SOURCE DATA:
....

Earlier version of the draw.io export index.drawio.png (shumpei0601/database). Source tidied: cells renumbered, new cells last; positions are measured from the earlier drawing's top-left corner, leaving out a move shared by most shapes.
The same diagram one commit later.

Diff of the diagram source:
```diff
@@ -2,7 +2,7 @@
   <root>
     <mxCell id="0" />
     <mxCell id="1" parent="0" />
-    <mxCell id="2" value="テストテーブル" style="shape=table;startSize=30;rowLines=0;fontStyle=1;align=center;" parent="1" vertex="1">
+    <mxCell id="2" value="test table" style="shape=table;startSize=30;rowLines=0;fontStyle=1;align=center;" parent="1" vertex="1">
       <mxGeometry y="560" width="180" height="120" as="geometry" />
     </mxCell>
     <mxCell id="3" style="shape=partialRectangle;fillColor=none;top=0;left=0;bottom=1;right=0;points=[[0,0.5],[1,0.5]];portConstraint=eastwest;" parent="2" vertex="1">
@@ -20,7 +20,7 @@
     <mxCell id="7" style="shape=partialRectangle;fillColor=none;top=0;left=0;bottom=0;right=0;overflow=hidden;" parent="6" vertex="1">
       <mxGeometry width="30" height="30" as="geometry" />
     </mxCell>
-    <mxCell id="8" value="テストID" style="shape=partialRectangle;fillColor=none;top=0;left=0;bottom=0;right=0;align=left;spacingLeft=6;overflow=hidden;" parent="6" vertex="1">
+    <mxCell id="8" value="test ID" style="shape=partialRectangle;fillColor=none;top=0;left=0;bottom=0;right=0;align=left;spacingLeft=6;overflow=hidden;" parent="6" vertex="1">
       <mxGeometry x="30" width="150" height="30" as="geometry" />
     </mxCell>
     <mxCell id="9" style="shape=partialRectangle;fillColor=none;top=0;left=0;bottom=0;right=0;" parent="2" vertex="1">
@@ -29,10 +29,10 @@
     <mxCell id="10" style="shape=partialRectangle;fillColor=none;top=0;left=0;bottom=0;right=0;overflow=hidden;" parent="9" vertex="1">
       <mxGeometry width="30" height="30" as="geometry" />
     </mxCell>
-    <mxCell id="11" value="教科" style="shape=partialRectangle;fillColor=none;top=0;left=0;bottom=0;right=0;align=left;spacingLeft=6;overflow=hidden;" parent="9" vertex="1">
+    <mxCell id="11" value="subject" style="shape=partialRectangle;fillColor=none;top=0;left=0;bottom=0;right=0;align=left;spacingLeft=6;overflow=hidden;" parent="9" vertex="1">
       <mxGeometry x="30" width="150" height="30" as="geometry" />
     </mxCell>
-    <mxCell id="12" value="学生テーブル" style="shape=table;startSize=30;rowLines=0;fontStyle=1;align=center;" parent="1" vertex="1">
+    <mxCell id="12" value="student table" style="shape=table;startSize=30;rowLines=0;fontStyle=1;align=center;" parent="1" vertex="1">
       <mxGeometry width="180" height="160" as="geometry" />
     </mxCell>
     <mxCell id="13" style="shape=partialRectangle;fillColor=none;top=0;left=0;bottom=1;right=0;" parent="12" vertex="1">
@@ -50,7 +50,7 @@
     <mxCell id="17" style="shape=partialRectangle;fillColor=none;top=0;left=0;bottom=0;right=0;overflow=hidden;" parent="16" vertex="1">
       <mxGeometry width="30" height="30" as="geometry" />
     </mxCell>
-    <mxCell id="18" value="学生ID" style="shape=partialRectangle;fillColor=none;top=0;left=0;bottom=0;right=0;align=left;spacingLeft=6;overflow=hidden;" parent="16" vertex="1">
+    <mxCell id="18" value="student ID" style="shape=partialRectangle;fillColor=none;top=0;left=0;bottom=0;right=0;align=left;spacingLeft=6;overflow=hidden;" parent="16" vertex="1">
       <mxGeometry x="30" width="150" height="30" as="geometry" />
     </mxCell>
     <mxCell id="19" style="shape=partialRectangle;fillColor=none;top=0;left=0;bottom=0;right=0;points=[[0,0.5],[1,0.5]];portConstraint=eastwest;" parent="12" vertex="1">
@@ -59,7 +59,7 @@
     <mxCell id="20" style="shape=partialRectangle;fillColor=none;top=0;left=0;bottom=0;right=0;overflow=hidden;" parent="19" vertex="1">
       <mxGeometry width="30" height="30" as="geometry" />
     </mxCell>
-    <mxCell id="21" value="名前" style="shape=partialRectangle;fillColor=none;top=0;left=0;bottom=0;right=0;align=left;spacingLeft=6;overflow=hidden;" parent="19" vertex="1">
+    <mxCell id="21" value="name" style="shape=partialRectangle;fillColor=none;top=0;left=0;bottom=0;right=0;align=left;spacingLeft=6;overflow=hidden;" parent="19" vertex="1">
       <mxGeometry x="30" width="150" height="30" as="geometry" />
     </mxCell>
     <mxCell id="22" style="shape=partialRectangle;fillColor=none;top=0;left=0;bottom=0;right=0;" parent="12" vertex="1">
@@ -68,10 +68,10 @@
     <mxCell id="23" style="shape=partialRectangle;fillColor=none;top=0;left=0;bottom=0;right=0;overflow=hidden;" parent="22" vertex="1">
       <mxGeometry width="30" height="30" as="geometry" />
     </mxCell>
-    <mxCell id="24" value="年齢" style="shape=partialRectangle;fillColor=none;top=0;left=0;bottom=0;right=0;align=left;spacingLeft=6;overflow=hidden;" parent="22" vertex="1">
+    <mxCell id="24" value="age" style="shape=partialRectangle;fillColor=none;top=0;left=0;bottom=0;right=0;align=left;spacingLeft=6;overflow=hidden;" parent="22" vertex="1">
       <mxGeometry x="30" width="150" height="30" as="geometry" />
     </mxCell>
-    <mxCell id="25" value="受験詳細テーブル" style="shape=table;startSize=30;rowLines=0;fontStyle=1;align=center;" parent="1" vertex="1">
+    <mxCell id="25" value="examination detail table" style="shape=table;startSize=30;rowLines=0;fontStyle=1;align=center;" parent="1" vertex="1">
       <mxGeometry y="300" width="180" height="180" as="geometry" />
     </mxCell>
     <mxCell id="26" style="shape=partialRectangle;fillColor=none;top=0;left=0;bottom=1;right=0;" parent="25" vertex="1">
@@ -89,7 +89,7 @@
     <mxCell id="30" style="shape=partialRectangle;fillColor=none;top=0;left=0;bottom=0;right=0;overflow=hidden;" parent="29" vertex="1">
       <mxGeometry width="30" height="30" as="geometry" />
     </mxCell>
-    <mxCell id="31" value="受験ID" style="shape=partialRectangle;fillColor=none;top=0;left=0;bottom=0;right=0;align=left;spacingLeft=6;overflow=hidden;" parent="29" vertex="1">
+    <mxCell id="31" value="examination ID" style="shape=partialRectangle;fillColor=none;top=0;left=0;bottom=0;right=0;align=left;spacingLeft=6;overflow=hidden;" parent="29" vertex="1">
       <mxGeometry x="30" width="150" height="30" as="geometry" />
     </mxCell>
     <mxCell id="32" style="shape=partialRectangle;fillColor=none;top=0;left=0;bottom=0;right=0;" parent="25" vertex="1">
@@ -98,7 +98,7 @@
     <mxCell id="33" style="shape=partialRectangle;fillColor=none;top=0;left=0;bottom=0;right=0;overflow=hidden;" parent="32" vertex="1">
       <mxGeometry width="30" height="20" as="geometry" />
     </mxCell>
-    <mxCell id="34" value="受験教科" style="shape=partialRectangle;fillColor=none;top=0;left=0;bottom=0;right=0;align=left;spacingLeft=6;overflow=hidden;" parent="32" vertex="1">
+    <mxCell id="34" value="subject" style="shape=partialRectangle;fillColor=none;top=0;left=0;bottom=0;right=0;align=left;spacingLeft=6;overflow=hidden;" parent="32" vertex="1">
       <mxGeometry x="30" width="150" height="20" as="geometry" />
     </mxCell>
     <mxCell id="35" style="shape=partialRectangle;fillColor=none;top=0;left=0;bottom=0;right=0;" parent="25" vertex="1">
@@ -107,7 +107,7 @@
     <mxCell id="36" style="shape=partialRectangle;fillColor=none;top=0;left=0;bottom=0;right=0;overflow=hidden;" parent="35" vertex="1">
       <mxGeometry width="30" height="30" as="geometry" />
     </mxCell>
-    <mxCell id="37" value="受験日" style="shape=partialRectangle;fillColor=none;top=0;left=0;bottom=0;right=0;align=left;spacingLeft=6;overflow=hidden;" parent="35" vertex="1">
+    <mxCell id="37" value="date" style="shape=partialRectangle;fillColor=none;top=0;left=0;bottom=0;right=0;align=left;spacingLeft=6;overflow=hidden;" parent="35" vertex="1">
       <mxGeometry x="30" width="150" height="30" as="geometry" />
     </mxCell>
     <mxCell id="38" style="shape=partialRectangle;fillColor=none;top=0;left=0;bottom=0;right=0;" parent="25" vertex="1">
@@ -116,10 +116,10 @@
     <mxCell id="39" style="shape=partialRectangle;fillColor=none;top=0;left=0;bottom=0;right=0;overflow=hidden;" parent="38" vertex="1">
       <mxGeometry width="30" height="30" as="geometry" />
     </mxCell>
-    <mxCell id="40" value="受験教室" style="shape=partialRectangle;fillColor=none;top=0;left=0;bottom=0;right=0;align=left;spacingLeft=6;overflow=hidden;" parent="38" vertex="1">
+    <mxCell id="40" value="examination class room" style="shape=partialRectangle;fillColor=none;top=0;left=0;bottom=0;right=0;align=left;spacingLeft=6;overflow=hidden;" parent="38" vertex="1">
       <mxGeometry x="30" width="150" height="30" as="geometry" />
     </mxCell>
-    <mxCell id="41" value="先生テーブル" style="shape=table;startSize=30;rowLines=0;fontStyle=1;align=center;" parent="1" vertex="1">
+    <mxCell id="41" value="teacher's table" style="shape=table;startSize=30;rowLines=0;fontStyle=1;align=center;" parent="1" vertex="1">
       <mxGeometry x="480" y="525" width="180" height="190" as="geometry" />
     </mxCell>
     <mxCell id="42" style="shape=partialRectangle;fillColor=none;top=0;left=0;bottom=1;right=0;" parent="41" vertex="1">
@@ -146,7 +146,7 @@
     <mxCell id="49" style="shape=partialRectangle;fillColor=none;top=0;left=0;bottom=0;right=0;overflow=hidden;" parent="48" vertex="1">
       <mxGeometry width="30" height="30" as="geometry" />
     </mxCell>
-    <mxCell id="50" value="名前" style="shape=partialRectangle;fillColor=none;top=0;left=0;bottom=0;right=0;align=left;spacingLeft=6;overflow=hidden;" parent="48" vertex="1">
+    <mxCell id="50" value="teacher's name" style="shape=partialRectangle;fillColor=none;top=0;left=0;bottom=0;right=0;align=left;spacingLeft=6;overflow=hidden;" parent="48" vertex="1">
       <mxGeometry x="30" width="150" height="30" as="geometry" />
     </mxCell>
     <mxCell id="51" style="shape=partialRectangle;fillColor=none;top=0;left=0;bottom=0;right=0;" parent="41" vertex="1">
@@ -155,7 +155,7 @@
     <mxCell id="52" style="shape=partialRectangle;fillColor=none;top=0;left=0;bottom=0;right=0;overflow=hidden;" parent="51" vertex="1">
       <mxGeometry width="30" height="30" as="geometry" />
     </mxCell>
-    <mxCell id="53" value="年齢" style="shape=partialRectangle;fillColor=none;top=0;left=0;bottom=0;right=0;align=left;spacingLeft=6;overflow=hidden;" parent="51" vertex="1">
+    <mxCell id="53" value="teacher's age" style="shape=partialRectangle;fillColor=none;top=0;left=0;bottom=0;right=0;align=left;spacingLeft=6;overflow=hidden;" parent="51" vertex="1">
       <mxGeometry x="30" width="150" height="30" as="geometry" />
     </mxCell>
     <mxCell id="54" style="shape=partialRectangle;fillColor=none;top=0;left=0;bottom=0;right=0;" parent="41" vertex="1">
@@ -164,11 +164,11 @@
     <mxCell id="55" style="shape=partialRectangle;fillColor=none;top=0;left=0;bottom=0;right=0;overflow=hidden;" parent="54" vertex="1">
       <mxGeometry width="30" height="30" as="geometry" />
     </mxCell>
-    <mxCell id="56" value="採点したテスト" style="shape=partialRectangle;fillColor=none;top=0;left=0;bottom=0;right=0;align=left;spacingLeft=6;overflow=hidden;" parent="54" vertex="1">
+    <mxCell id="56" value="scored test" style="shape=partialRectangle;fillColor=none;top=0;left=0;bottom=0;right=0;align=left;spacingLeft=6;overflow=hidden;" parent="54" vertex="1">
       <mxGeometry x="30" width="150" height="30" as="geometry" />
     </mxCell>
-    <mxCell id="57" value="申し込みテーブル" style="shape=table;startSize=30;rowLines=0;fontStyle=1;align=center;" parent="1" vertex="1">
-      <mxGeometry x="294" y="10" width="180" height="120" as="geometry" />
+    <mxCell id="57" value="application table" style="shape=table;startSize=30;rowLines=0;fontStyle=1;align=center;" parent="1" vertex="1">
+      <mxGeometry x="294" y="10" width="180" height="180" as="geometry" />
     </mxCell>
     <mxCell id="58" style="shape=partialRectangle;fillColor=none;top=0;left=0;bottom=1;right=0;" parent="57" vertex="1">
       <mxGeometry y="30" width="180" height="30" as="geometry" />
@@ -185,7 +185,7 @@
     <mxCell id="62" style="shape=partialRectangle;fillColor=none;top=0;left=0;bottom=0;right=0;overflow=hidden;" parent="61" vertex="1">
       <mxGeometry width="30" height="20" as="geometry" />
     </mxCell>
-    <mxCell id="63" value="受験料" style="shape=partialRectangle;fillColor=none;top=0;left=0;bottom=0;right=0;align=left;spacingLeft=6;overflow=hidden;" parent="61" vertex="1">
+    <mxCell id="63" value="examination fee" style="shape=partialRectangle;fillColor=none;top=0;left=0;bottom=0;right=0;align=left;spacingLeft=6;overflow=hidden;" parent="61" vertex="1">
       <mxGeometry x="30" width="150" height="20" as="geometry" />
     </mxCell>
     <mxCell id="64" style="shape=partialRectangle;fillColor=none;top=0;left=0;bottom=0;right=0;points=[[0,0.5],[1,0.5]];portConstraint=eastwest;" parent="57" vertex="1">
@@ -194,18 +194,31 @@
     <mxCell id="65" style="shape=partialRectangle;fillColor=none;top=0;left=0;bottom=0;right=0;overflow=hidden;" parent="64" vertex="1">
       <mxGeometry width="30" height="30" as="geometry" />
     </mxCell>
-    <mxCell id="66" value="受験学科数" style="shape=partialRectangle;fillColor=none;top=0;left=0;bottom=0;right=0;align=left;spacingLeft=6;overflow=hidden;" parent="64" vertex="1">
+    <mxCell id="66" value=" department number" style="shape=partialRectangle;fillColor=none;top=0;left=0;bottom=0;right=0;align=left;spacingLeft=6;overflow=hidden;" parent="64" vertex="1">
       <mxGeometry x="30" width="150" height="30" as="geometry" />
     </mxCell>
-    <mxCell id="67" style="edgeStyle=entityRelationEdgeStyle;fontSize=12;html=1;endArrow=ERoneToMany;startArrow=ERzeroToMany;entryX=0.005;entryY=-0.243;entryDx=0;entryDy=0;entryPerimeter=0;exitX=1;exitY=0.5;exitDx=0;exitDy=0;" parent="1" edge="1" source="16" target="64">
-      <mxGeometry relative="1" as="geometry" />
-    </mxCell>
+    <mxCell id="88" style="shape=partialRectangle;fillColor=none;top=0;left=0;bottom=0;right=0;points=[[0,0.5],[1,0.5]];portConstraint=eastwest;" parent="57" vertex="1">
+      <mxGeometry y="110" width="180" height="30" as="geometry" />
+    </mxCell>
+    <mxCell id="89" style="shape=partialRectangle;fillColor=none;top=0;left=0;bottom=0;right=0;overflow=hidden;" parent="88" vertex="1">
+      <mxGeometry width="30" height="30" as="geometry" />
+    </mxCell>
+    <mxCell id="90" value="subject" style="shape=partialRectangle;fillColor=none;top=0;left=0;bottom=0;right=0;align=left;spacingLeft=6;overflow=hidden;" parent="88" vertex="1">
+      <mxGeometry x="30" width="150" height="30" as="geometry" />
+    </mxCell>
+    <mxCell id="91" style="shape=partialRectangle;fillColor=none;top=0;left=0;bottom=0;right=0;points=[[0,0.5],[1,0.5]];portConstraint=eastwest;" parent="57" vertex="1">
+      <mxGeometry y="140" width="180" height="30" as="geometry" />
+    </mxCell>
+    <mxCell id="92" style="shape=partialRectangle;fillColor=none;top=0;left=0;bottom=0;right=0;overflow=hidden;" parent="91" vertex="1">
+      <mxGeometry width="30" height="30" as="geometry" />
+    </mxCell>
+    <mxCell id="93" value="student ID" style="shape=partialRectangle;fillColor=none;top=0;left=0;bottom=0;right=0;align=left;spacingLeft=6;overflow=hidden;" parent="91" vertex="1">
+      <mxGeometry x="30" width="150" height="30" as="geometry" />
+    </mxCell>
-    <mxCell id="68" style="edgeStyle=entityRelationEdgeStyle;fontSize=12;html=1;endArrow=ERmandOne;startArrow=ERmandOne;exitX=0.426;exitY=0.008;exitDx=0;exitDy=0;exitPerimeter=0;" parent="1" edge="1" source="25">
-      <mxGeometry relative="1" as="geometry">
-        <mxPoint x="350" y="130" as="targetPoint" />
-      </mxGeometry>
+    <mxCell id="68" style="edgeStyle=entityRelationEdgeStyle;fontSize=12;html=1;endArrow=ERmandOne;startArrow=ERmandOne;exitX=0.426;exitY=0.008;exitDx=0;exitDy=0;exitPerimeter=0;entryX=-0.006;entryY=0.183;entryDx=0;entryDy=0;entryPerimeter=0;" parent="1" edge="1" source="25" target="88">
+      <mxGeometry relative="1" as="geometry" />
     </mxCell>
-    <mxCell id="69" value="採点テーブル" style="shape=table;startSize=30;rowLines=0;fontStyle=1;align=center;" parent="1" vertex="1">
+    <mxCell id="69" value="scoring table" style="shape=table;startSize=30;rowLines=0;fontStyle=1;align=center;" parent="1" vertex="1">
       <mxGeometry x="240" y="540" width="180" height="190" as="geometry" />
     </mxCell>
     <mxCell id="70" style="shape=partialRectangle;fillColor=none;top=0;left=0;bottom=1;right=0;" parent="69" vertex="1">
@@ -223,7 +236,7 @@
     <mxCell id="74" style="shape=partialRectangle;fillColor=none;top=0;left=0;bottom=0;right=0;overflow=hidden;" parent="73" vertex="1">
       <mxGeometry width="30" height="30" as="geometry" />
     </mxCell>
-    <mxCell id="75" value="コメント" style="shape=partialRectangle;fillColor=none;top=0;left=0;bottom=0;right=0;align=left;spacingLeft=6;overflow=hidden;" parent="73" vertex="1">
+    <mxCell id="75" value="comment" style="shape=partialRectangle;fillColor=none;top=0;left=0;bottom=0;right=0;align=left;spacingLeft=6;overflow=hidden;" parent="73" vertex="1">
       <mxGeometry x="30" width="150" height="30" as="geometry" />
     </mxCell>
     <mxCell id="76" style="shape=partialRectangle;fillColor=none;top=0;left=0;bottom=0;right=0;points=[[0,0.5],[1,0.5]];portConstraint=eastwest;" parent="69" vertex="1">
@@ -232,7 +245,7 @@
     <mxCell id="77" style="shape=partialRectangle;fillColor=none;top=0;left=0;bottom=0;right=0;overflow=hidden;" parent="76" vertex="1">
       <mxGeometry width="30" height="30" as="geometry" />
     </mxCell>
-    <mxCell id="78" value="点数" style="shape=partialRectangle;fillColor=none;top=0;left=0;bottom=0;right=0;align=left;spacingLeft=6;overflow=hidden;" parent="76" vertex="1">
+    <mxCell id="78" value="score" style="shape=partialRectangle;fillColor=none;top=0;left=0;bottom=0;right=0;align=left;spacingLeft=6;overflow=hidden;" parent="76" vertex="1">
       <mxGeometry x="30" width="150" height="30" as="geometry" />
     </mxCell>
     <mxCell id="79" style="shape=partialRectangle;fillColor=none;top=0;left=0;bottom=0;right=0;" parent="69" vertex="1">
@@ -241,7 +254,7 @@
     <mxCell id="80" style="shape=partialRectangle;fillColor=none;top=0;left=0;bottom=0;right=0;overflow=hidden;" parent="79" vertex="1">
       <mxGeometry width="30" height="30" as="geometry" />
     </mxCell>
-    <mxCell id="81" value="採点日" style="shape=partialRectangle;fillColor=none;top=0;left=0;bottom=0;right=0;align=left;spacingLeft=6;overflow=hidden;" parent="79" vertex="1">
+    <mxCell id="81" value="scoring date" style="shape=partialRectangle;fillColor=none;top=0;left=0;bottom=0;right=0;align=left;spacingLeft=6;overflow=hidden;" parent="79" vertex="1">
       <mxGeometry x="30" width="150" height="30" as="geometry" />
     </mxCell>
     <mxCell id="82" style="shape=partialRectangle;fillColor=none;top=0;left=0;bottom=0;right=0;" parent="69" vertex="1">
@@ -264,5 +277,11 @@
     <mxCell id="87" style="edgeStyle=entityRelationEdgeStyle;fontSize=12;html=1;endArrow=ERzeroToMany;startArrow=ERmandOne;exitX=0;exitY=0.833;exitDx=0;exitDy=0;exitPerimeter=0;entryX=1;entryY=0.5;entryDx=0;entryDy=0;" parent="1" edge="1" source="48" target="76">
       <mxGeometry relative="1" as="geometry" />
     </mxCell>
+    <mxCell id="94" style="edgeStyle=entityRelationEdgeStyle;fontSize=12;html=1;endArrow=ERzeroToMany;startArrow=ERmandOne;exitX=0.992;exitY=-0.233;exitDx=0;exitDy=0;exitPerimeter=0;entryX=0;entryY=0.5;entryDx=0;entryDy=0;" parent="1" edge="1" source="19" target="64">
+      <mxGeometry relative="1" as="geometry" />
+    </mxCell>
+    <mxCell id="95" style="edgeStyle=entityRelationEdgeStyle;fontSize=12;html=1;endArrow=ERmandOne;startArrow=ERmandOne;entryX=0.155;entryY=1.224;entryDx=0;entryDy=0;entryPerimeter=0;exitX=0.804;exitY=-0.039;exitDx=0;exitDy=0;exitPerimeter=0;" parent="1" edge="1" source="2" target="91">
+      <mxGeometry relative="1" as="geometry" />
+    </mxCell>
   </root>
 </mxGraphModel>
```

....

EXERCISE: Check every line of the entries above, and copy those that carry the string "subject".

YOUR SOLUTION:
+    <mxCell id="11" value="subject" style="shape=partialRectangle;fillColor=none;top=0;left=0;bottom=0;right=0;align=left;spacingLeft=6;overflow=hidden;" parent="9" vertex="1">
+    <mxCell id="34" value="subject" style="shape=partialRectangle;fillColor=none;top=0;left=0;bottom=0;right=0;align=left;spacingLeft=6;overflow=hidden;" parent="32" vertex="1">
+    <mxCell id="90" value="subject" style="shape=partialRectangle;fillColor=none;top=0;left=0;bottom=0;right=0;align=left;spacingLeft=6;overflow=hidden;" parent="88" vertex="1">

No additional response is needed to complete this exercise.